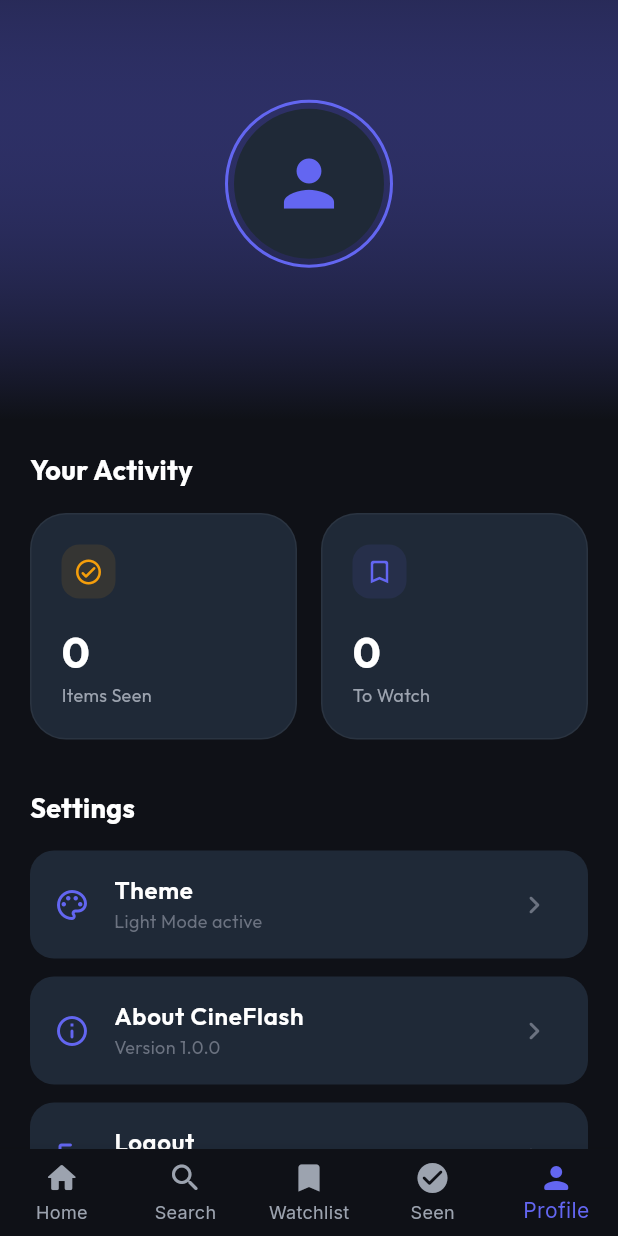
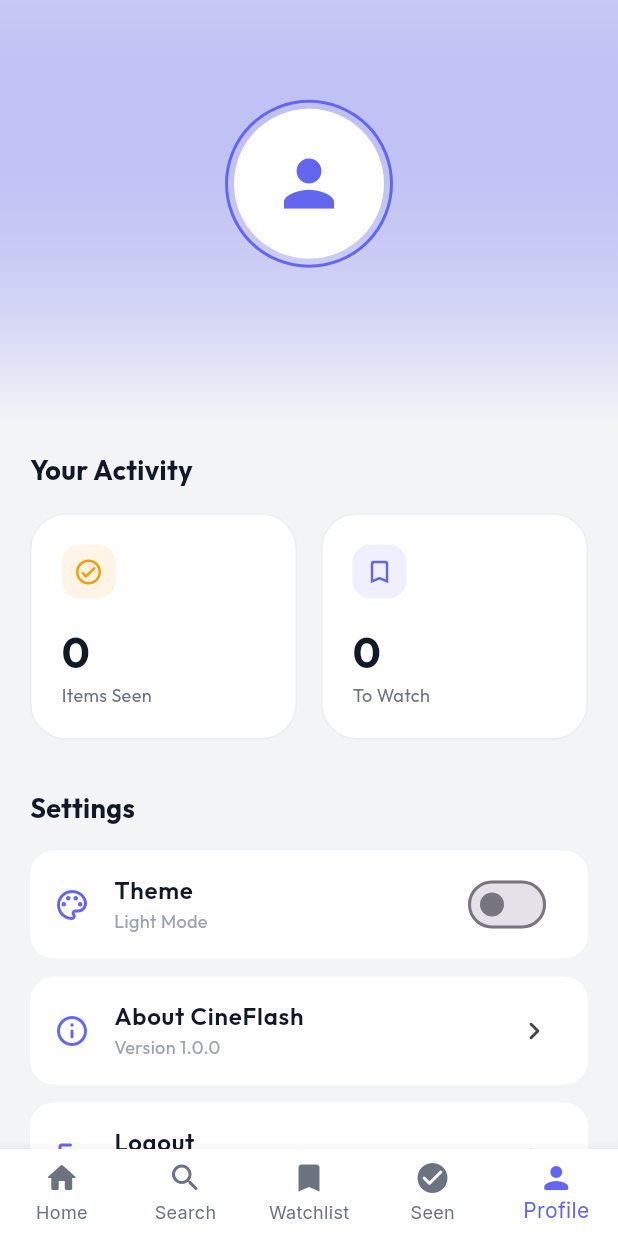
Before and after one commit to StailiSaad/CINEFLASH, a Flutter app: the ProfileScreen screen opened by its route, on a phone screen of 412 x 824 dp. Run offline on Flutter 3.47's test engine with Material 3 defaults, Android fonts, the light colour scheme and no system bars; our stand-ins replace equatable, flutter_bloc, get_it, go_router, google_fonts, injectable and 3 more; accounts and stored records are empty; network calls fail; statements that could not run were skipped.

Commit message:
Theme: couleurs adaptatives clair/sombre, Switch toggle dans Profile, animations, textes noirs en mode clair

```diff
--- a/cinevault_project/cinevault_mobile/lib/src/core/theme/app_theme.dart
+++ b/cinevault_project/cinevault_mobile/lib/src/core/theme/app_theme.dart
@@ -2,43 +2,40 @@ import 'package:flutter/material.dart';
 import 'package:google_fonts/google_fonts.dart';
 
 class AppColors {
-  // Primary palette
   static const Color primary = Color(0xFF6366F1);
   static const Color primaryDark = Color(0xFF4F46E5);
   static const Color primaryLight = Color(0xFFA5B4FC);
-
-  // Background
-  static const Color background = Color(0xFF0F1117);
-  static const Color surface = Color(0xFF1F2937);
-  static const Color surfaceLight = Color(0xFF374151);
-
-  // Text
-  static const Color textPrimary = Color(0xFFF9FAFB);
-  static const Color textSecondary = Color(0xFF9CA3AF);
-  static const Color textMuted = Color(0xFF6B7280);
-
-  // Accent
   static const Color accent = Color(0xFFF59E0B);
   static const Color accentDark = Color(0xFFD97706);
   static const Color success = Color(0xFF10B981);
   static const Color error = Color(0xFFEF4444);
+}
 
-  // Gradients
-  static const Gradient heroGradient = LinearGradient(
+extension ThemeColors on BuildContext {
+  bool get isDark => Theme.of(this).brightness == Brightness.dark;
+
+  Color get background => isDark ? const Color(0xFF0F1117) : const Color(0xFFF3F4F6);
+  Color get surface => isDark ? const Color(0xFF1F2937) : const Color(0xFFFFFFFF);
+  Color get surfaceLight => isDark ? const Color(0xFF374151) : const Color(0xFFE5E7EB);
+  Color get textPrimary => isDark ? const Color(0xFFF9FAFB) : const Color(0xFF111827);
+  Color get textSecondary => isDark ? const Color(0xFF9CA3AF) : const Color(0xFF6B7280);
+  Color get textMuted => isDark ? const Color(0xFF6B7280) : const Color(0xFF9CA3AF);
+
+  Gradient get heroGradient => LinearGradient(
     begin: Alignment.topCenter,
     end: Alignment.bottomCenter,
     colors: [
       Colors.transparent,
-      Color(0xCC0F1117),
+      isDark ? const Color(0xCC0F1117) : const Color(0xCCF3F4F6),
     ],
   );
 
-  static const Gradient cardGradient = LinearGradient(
+  Gradient get cardGradient => LinearGradient(
     begin: Alignment.topLeft,
     end: Alignment.bottomRight,
     colors: [
-      Color(0xFF1F2937),
-      Color(0xFF111827),
+      isDark ? const Color(0xFF1F2937) : const Color(0xFFFFFFFF),
+      isDark ? const Color(0xFF111827) : const Color(0xFFF3F4F6),
     ],
   );
 }
@@ -49,6 +46,9 @@ class AppTheme {
 
   static ThemeData _buildTheme(Brightness brightness) {
     final isDark = brightness == Brightness.dark;
+    final colors = isDark
+        ? _DarkColors()
+        : _LightColors();
 
     return ThemeData(
       useMaterial3: true,
@@ -56,9 +56,10 @@ class AppTheme {
       colorScheme: ColorScheme.fromSeed(
         seedColor: AppColors.primary,
         brightness: brightness,
-        surface: isDark ? AppColors.surface : Colors.white,
-        background: isDark ? AppColors.background : Colors.grey[50],
+        surface: colors.surface,
+        background: colors.background,
       ),
+      scaffoldBackgroundColor: colors.background,
       textTheme: GoogleFonts.interTextTheme(
         isDark ? ThemeData.dark().textTheme : ThemeData.light().textTheme,
       ).copyWith(
@@ -75,11 +76,11 @@ class AppTheme {
       cardTheme: CardThemeData(
         elevation: 0,
         shape: RoundedRectangleBorder(borderRadius: BorderRadius.circular(16)),
-        color: isDark ? AppColors.surface : Colors.white,
+        color: colors.surface,
       ),
       inputDecorationTheme: InputDecorationTheme(
         filled: true,
-        fillColor: isDark ? AppColors.surfaceLight : Colors.grey[200],
+        fillColor: colors.surfaceLight,
         border: OutlineInputBorder(
           borderRadius: BorderRadius.circular(12),
           borderSide: BorderSide.none,
@@ -96,23 +97,41 @@ class AppTheme {
         ),
       ),
       bottomNavigationBarTheme: BottomNavigationBarThemeData(
-        backgroundColor: isDark ? AppColors.surface : Colors.white,
+        backgroundColor: colors.surface,
         selectedItemColor: AppColors.primary,
-        unselectedItemColor: AppColors.textMuted,
+        unselectedItemColor: colors.textMuted,
         type: BottomNavigationBarType.fixed,
         elevation: 8,
       ),
       appBarTheme: AppBarTheme(
         elevation: 0,
         centerTitle: false,
-        backgroundColor: isDark ? AppColors.background : Colors.white,
-        foregroundColor: isDark ? AppColors.textPrimary : Colors.black87,
+        backgroundColor: colors.background,
+        foregroundColor: colors.textPrimary,
         titleTextStyle: GoogleFonts.inter(
           fontSize: 20,
           fontWeight: FontWeight.w600,
-          color: isDark ? AppColors.textPrimary : Colors.black87,
+          color: colors.textPrimary,
         ),
       ),
     );
   }
 }
+
+class _DarkColors {
+  final Color background = const Color(0xFF0F1117);
+  final Color surface = const Color(0xFF1F2937);
+  final Color surfaceLight = const Color(0xFF374151);
+  final Color textPrimary = const Color(0xFFF9FAFB);
+  final Color textSecondary = const Color(0xFF9CA3AF);
+  final Color textMuted = const Color(0xFF6B7280);
+}
+
+class _LightColors {
+  final Color background = const Color(0xFFF3F4F6);
+  final Color surface = const Color(0xFFFFFFFF);
+  final Color surfaceLight = const Color(0xFFE5E7EB);
+  final Color textPrimary = const Color(0xFF111827);
+  final Color textSecondary = const Color(0xFF6B7280);
+  final Color textMuted = const Color(0xFF9CA3AF);
+}
--- a/cinevault_project/cinevault_mobile/lib/src/presentation/screens/home/home_screen.dart
+++ b/cinevault_project/cinevault_mobile/lib/src/presentation/screens/home/home_screen.dart
@@ -29,10 +29,8 @@ class _HomeScreenState extends State<HomeScreen> {
 
   @override
   Widget build(BuildContext context) {
-    final isDark = Theme.of(context).brightness == Brightness.dark;
-
     return Scaffold(
-      backgroundColor: isDark ? AppColors.background : Colors.grey[50],
+      backgroundColor: context.background,
       body: RefreshIndicator(
         onRefresh: () async {
           context.read<MoviesBloc>().add(RefreshMovies());
@@ -141,7 +139,7 @@ class _HomeScreenState extends State<HomeScreen> {
       title,
       style: Theme.of(context).textTheme.headlineMedium?.copyWith(
         fontWeight: FontWeight.bold,
-        color: AppColors.textPrimary,
+        color: context.textPrimary,
       ),
     );
   }
--- a/cinevault_project/cinevault_mobile/lib/src/presentation/screens/main_wrapper.dart
+++ b/cinevault_project/cinevault_mobile/lib/src/presentation/screens/main_wrapper.dart
@@ -17,8 +17,8 @@ class MainWrapper extends StatelessWidget {
         onTap: (index) => _onItemTapped(index, context),
         type: BottomNavigationBarType.fixed,
         selectedItemColor: AppColors.primary,
-        unselectedItemColor: AppColors.textSecondary,
-        backgroundColor: AppColors.background,
+        unselectedItemColor: context.textSecondary,
+        backgroundColor: context.surface,
         elevation: 8,
         items: const [
           BottomNavigationBarItem(icon: Icon(Icons.home_rounded), label: 'Home'),
--- a/cinevault_project/cinevault_mobile/lib/src/presentation/screens/profile/profile_screen.dart
+++ b/cinevault_project/cinevault_mobile/lib/src/presentation/screens/profile/profile_screen.dart
@@ -21,7 +21,7 @@ class ProfileScreen extends StatelessWidget {
     final email = currentUser?.email ?? 'No Active Session';
 
     return Scaffold(
-      backgroundColor: AppColors.background,
+      backgroundColor: context.background,
       body: CustomScrollView(
         slivers: [
           _buildSliverAppBar(context, email),
@@ -31,7 +31,7 @@ class ProfileScreen extends StatelessWidget {
               child: Column(
                 crossAxisAlignment: CrossAxisAlignment.start,
                 children: [
-                  _buildStatsSection(database),
+                  _buildStatsSection(context, database),
                   const SizedBox(height: 32),
                   _buildMenuSection(context),
                   const SizedBox(height: 50),
@@ -47,7 +47,7 @@ class ProfileScreen extends StatelessWidget {
   Widget _buildSliverAppBar(BuildContext context, String email) {
     return SliverAppBar(
       expandedHeight: 280,
-      backgroundColor: AppColors.background,
+      backgroundColor: context.background,
       pinned: true,
       flexibleSpace: FlexibleSpaceBar(
         background: Stack(
@@ -60,7 +60,7 @@ class ProfileScreen extends StatelessWidget {
                   end: Alignment.bottomCenter,
                   colors: [
                     AppColors.primary.withOpacity(0.3),
-                    AppColors.background,
+                    context.background,
                   ],
                 ),
               ),
@@ -77,7 +77,7 @@ class ProfileScreen extends StatelessWidget {
                   ),
                   child: CircleAvatar(
                     radius: 50,
-                    backgroundColor: AppColors.surface,
+                    backgroundColor: context.surface,
                     child: const Icon(Icons.person, size: 50, color: AppColors.primary),
                   ),
                 ),
@@ -87,7 +87,7 @@ class ProfileScreen extends StatelessWidget {
                   style: GoogleFonts.outfit(
                     fontSize: 24,
                     fontWeight: FontWeight.bold,
-                    color: Colors.white,
+                    color: context.textPrimary,
                   ),
                 ),
                 const SizedBox(height: 4),
@@ -95,7 +95,7 @@ class ProfileScreen extends StatelessWidget {
                   email,
                   style: GoogleFonts.outfit(
                     fontSize: 14,
-                    color: AppColors.textSecondary,
+                    color: context.textSecondary,
                   ),
                 ),
               ],
@@ -106,7 +106,7 @@ class ProfileScreen extends StatelessWidget {
     );
   }
 
-  Widget _buildStatsSection(AppDatabase database) {
+  Widget _buildStatsSection(BuildContext context, AppDatabase database) {
     return Column(
       crossAxisAlignment: CrossAxisAlignment.start,
       children: [
@@ -115,7 +115,7 @@ class ProfileScreen extends StatelessWidget {
           style: GoogleFonts.outfit(
             fontSize: 18,
             fontWeight: FontWeight.bold,
-            color: Colors.white,
+            color: context.textPrimary,
           ),
         ),
         const SizedBox(height: 16),
@@ -127,6 +127,7 @@ class ProfileScreen extends StatelessWidget {
                 builder: (context, snapshot) {
                   final count = snapshot.data?.length ?? 0;
                   return _buildStatCard(
+                    context,
                     'Archive',
                     count.toString(),
                     'Items Seen',
@@ -143,6 +144,7 @@ class ProfileScreen extends StatelessWidget {
                 builder: (context, snapshot) {
                   final count = snapshot.data?.length ?? 0;
                   return _buildStatCard(
+                    context,
                     'Vault',
                     count.toString(),
                     'To Watch',
@@ -158,13 +160,13 @@ class ProfileScreen extends StatelessWidget {
     );
   }
 
-  Widget _buildStatCard(String label, String value, String sublabel, IconData icon, Color color) {
+  Widget _buildStatCard(BuildContext context, String label, String value, String sublabel, IconData icon, Color color) {
     return Container(
       padding: const EdgeInsets.all(20),
       decoration: BoxDecoration(
-        color: AppColors.surface,
+        color: context.surface,
         borderRadius: BorderRadius.circular(24),
-        border: Border.all(color: Colors.white.withOpacity(0.05)),
+        border: Border.all(color: context.textMuted.withOpacity(0.2)),
       ),
       child: Column(
         crossAxisAlignment: CrossAxisAlignment.start,
@@ -183,14 +185,14 @@ class ProfileScreen extends StatelessWidget {
             style: GoogleFonts.outfit(
               fontSize: 28,
               fontWeight: FontWeight.bold,
-              color: Colors.white,
+              color: context.textPrimary,
             ),
           ),
           Text(
             sublabel,
             style: GoogleFonts.outfit(
               fontSize: 12,
-              color: AppColors.textSecondary,
+              color: context.textSecondary,
             ),
           ),
         ],
@@ -207,22 +209,25 @@ class ProfileScreen extends StatelessWidget {
           style: GoogleFonts.outfit(
             fontSize: 18,
             fontWeight: FontWeight.bold,
-            color: Colors.white,
+            color: context.textPrimary,
           ),
         ),
         const SizedBox(height: 16),
         BlocBuilder<AppBloc, AppState>(
           builder: (context, state) {
             final isDark = state is AppReady ? state.isDarkMode : true;
-            return _buildMenuItem(
+            return _buildSwitchItem(
+              context,
               Icons.color_lens_outlined,
               'Theme',
-              isDark ? 'Dark Mode active' : 'Light Mode active',
-              onTap: () => context.read<AppBloc>().add(ToggleTheme()),
+              isDark ? 'Dark Mode' : 'Light Mode',
+              isDark,
+              (value) => context.read<AppBloc>().add(ToggleTheme()),
             );
           },
         ),
         _buildMenuItem(
+          context,
           Icons.info_outline_rounded,
           'About CineFlash',
           'Version 1.0.0',
@@ -234,6 +239,7 @@ class ProfileScreen extends StatelessWidget {
           },
         ),
         _buildMenuItem(
+          context,
           Icons.logout_rounded,
           'Logout',
           'Sign out of your account',
@@ -249,22 +255,22 @@ class ProfileScreen extends StatelessWidget {
     );
   }
 
-  Widget _buildMenuItem(IconData icon, String title, String subtitle, {VoidCallback? onTap}) {
+  Widget _buildMenuItem(BuildContext context, IconData icon, String title, String subtitle, {VoidCallback? onTap}) {
     return Container(
       margin: const EdgeInsets.only(bottom: 12),
       decoration: BoxDecoration(
-        color: AppColors.surface,
+        color: context.surface,
         borderRadius: BorderRadius.circular(16),
       ),
       child: ListTile(
         leading: Icon(icon, color: AppColors.primary),
         title: Text(
           title,
-          style: GoogleFonts.outfit(color: Colors.white, fontWeight: FontWeight.w600),
+          style: GoogleFonts.outfit(color: context.textPrimary, fontWeight: FontWeight.w600),
         ),
         subtitle: Text(
           subtitle,
-          style: GoogleFonts.outfit(color: AppColors.textMuted, fontSize: 12),
+          style: GoogleFonts.outfit(color: context.textMuted, fontSize: 12),
         ),
         trailing: const Icon(Icons.chevron_right_rounded, color: AppColors.textMuted),
         onTap: onTap,
@@ -272,5 +278,29 @@ class ProfileScreen extends StatelessWidget {
     );
   }
 
-
+  Widget _buildSwitchItem(BuildContext context, IconData icon, String title, String subtitle, bool value, ValueChanged<bool> onChanged) {
+    return Container(
+      margin: const EdgeInsets.only(bottom: 12),
+      decoration: BoxDecoration(
+        color: context.surface,
+        borderRadius: BorderRadius.circular(16),
+      ),
+      child: ListTile(
+        leading: Icon(icon, color: AppColors.primary),
+        title: Text(
+          title,
+          style: GoogleFonts.outfit(color: context.textPrimary, fontWeight: FontWeight.w600),
+        ),
+        subtitle: Text(
+          subtitle,
+          style: GoogleFonts.outfit(color: context.textMuted, fontSize: 12),
+        ),
+        trailing: Switch(
+          value: value,
+          onChanged: onChanged,
+          activeColor: AppColors.primary,
+        ),
+      ),
+    );
+  }
 }
--- a/cinevault_project/cinevault_mobile/lib/src/presentation/widgets/custom_app_bar.dart
+++ b/cinevault_project/cinevault_mobile/lib/src/presentation/widgets/custom_app_bar.dart
@@ -11,7 +11,7 @@ class CustomAppBar extends StatelessWidget {
     return SliverAppBar(
       floating: true,
       pinned: true,
-      backgroundColor: Theme.of(context).colorScheme.surface.withOpacity(0.9),
+      backgroundColor: context.surface.withOpacity(0.9),
       flexibleSpace: FlexibleSpaceBar(
         titlePadding: const EdgeInsets.symmetric(horizontal: 16, vertical: 12),
         title: Row(
@@ -22,7 +22,7 @@ class CustomAppBar extends StatelessWidget {
               'CineFlash',
               style: Theme.of(context).textTheme.headlineLarge?.copyWith(
                 fontWeight: FontWeight.bold,
-                color: AppColors.textPrimary,
+                color: context.textPrimary,
               ),
             ),
           ],
@@ -30,7 +30,7 @@ class CustomAppBar extends StatelessWidget {
       ),
       actions: [
         IconButton(
-          icon: const Icon(Icons.search, color: AppColors.textPrimary),
+          icon: const Icon(Icons.search, color: AppColors.primary),
           onPressed: () {
             context.go(AppRoutes.search);
           },
--- a/cinevault_project/cinevault_mobile/lib/src/presentation/widgets/movie_section.dart
+++ b/cinevault_project/cinevault_mobile/lib/src/presentation/widgets/movie_section.dart
@@ -63,7 +63,7 @@ class _MovieCard extends StatelessWidget {
                 errorBuilder: (_, __, ___) => Container(
                   height: 200,
                   width: 150,
-                  color: AppColors.surface,
+                  color: context.surface,
                   child: const Icon(Icons.movie, color: AppColors.textMuted),
                 ),
               ),
@@ -74,7 +74,7 @@ class _MovieCard extends StatelessWidget {
               movie.displayTitle,
               style: Theme.of(context).textTheme.bodyMedium?.copyWith(
                 fontWeight: FontWeight.w600,
-                color: AppColors.textPrimary,
+                color: context.textPrimary,
               ),
               maxLines: 1,
               overflow: TextOverflow.ellipsis,
@@ -88,7 +88,7 @@ class _MovieCard extends StatelessWidget {
                 Text(
                   movie.voteAverage?.toStringAsFixed(1) ?? 'N/A',
                   style: Theme.of(context).textTheme.bodySmall?.copyWith(
-                    color: AppColors.textSecondary,
+                    color: context.textSecondary,
                   ),
                 ),
               ],
```
Also changed, not shown: cinevault_project/cinevault_mobile/lib/src/presentation/screens/auth/login_screen.dart (+6 -15 lines), cinevault_project/cinevault_mobile/lib/src/presentation/screens/details/movie_details_screen.dart (+26 -27 lines), cinevault_project/cinevault_mobile/lib/src/presentation/screens/search/search_screen.dart (+11 -12 lines), cinevault_project/cinevault_mobile/lib/src/presentation/screens/watched/watched_screen.dart (+7 -7 lines), cinevault_project/cinevault_mobile/lib/src/presentation/screens/watchlist/watchlist_screen.dart (+7 -7 lines), cinevault_project/cinevault_mobile/lib/src/presentation/widgets/movie_card.dart (+5 -5 lines), cinevault_project/cinevault_mobile/lib/src/presentation/widgets/movie_carousel.dart (+5 -5 lines).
-------
● **Exercise instructions**
Say the number of lines above that include "subtitle", and only that.

● **Solution**
7